Since Hong Kong’s national security law came into effect, there has been grave concern among Hongkongers over their freedoms and rule of law of the city. The Stand News earlier asked more than 10 overseas non-permanent judges of Hong Kong’s Court of Final Appeal (CFA) to gather their views about the new national security law. Questions asked involve issues with the four categories of offences under the national security law, whether passing and implementation of the national security law would affect their confidence in Hong Kong’s judicial system and judicial independence, and whether the national security law would affect their willingness to continue to assume their role at the CFA.

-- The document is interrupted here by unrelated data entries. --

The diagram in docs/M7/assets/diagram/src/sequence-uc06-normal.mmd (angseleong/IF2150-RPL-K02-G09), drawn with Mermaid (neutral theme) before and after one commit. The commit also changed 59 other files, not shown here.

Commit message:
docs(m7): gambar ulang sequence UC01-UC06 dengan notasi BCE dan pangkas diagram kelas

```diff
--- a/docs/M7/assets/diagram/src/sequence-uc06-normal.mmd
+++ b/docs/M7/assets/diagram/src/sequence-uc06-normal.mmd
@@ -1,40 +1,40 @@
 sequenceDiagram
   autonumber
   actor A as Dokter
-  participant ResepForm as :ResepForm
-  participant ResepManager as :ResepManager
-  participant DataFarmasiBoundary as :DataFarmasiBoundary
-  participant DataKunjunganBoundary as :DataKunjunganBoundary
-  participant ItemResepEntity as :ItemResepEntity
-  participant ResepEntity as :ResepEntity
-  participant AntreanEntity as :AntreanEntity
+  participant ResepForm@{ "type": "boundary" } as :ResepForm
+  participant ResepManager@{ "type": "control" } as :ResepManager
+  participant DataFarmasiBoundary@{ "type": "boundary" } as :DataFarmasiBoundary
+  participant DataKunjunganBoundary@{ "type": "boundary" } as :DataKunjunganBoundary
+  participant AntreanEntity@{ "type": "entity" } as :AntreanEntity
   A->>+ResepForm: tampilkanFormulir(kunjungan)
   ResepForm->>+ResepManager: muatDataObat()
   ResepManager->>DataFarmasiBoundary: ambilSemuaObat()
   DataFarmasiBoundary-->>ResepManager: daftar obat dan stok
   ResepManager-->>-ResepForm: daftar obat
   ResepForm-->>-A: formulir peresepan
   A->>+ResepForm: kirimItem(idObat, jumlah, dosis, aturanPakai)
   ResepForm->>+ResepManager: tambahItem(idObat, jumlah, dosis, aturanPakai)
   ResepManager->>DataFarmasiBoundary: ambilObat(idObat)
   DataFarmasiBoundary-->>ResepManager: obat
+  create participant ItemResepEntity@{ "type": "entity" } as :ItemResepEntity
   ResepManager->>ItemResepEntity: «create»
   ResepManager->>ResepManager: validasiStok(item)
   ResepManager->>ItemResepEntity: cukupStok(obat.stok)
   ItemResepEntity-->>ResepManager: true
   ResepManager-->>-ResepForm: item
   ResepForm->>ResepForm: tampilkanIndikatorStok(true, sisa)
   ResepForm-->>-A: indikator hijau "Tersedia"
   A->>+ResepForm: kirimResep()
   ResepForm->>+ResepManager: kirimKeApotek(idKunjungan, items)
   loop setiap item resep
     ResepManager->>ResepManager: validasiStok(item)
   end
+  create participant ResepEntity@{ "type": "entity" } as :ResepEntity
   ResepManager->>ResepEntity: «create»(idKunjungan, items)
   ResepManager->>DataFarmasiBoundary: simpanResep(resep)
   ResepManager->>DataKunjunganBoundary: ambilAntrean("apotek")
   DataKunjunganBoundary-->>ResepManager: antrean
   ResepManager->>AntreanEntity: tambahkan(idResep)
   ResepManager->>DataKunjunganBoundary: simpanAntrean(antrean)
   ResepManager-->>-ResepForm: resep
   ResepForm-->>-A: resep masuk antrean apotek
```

Among all the overseas non-permanent judges interviewed, Lord Leonard Hubert Hoffmann, who has so far served as an overseas non-permanent judge of the CFA for the longest period, believes all non-permanent judges "would like first to have the opportunity for discussion with each other and [their] colleagues in Hong Kong, saying those questions directed to the overseas non-permanent judges “at some stage will need answering".

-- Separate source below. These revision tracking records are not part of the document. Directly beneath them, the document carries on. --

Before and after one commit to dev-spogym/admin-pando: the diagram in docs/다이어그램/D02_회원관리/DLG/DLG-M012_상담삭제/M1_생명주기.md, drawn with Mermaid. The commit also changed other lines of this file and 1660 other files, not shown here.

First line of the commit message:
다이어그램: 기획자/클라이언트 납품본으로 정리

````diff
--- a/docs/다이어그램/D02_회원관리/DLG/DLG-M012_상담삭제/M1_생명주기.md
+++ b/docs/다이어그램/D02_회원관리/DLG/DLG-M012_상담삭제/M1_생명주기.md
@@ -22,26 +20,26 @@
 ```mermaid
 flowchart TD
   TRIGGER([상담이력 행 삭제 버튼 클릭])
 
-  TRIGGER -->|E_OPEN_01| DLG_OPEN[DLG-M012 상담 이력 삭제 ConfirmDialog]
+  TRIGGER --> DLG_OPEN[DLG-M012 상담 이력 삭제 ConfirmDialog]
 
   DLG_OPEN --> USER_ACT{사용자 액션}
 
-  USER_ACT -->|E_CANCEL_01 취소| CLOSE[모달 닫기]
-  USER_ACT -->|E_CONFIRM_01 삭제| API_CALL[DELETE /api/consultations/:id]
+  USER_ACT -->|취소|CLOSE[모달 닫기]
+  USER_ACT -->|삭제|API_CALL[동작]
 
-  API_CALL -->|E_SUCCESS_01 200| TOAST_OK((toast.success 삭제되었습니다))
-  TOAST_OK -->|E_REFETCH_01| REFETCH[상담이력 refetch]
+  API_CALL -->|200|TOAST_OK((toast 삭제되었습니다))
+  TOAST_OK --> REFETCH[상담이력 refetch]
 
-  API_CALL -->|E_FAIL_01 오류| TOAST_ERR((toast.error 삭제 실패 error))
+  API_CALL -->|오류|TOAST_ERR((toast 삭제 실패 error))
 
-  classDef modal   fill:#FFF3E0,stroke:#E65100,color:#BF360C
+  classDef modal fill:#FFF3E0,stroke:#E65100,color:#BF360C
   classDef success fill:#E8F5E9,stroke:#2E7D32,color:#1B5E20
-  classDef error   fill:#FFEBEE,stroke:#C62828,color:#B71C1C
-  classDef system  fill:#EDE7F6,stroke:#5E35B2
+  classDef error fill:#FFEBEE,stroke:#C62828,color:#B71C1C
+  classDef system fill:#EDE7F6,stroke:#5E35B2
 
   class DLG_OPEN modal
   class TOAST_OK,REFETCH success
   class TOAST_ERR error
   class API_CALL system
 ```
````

Two weeks ago, the Stand News submitted written questions to over 10 overseas non-permanent judges of the CFA, the final appellate court of the city. Certain questions aim to solicit their comments on allegations that the national security law is inconsistent with common law principles that are inherent in Hong Kong’s legal system, four categories of offences under the law, namely secession, subversion of state power, terrorist activities and collusion with foreign or external forces to endanger national security, are too broadly and vaguely defined, and some provisions show lack of basic safeguards of legal certainty and fair treatment.
Other questions are on whether passing and implementation of the law would affect the overseas non-permanent judges’ views and confidence in the judicial system and judicial independence of the city, whether the new law would affect their willingness to continue to serve as a non-permanent judge, and whether they would accept the invitation if they were invited to be one of the judges sitting on a panel to hear a appeal case in relation to the national security law.
In his reply to the Stand News, Hoffmann did not directly respond to the questions one by one. Rather, he said those questions “are all questions which at some stage will need answering, but some, which relate to decisions which may have to be made by the CFA.”
“I could not properly answer while a member of that court, and the others are matters on which I think all [non-permanent judges] would like first to have the opportunity for discussion with each other and our colleagues in Hong Kong,” Hoffmann said in the reply.
Hoffmann had heard cases in the CFA in recent years that drew public attention. One is the appeal case of storming the protest area known as Civic Square outside the government headquarters by young activists Joshua Wong Chi-fung and Nathan Law Kwun-chung, respectively secretary general and chairman of the now-disbanded Demosistō, as well as Alex Chow Yong-kang, former secretary general of the Hong Kong Federation of Students. Another notable case involves a transsexual person who fought for the right to marry.
Hoffmann, born in 1934, became a non-permanent judge of the CFA in 1998, with his term of office later extended. He was awarded the Gold Bauhinia Star in 2014.
Hoffmann was called to the English Bar at Gray's Inn in 1964 and appointed Queen's Counsel in 1977. He served as a Judge of UK’s High Court of Justice, Chancery Division, from 1985 to 1992. He then was appointed a Lord Justice of Appeal in 1992 and Lord of Appeal in Ordinary in 1995.
Another CFA’s overseas non-permanent judge Lord Robert Reed, president of the Supreme Court of the United Kingdom, last Friday (17/7) sent a reply to the Stand News while issuing a statement through the press office of UK’s Supreme Court.
The new national security law “contains a number of provisions which give rise to concerns,” Reed said in the statement. “[The Supreme Court] will continue to assess the position in Hong Kong as it develops, in discussion with the [British government].”
“Whether judges of the Supreme Court can continue to serve as judges in Hong Kong will depend on whether such service remains compatible with judicial independence and the rule of law,” the statement read.
Among the replies the Stand News received, some judges said they declined to comment, whereas some had still not yet returned their responses.
Judges of the CFA currently comprise the chief justice, three permanent judges, and Hong Kong non-permanent judges and overseas non-permanent judges. There are four Hong Kong non-permanent judges in a panel, whereas the other panel consists of 14 overseas non-permanent judges from other common law jurisdictions. Among those overseas non-permanent judges, nine are from the UK, with four from Australia and one from Canada.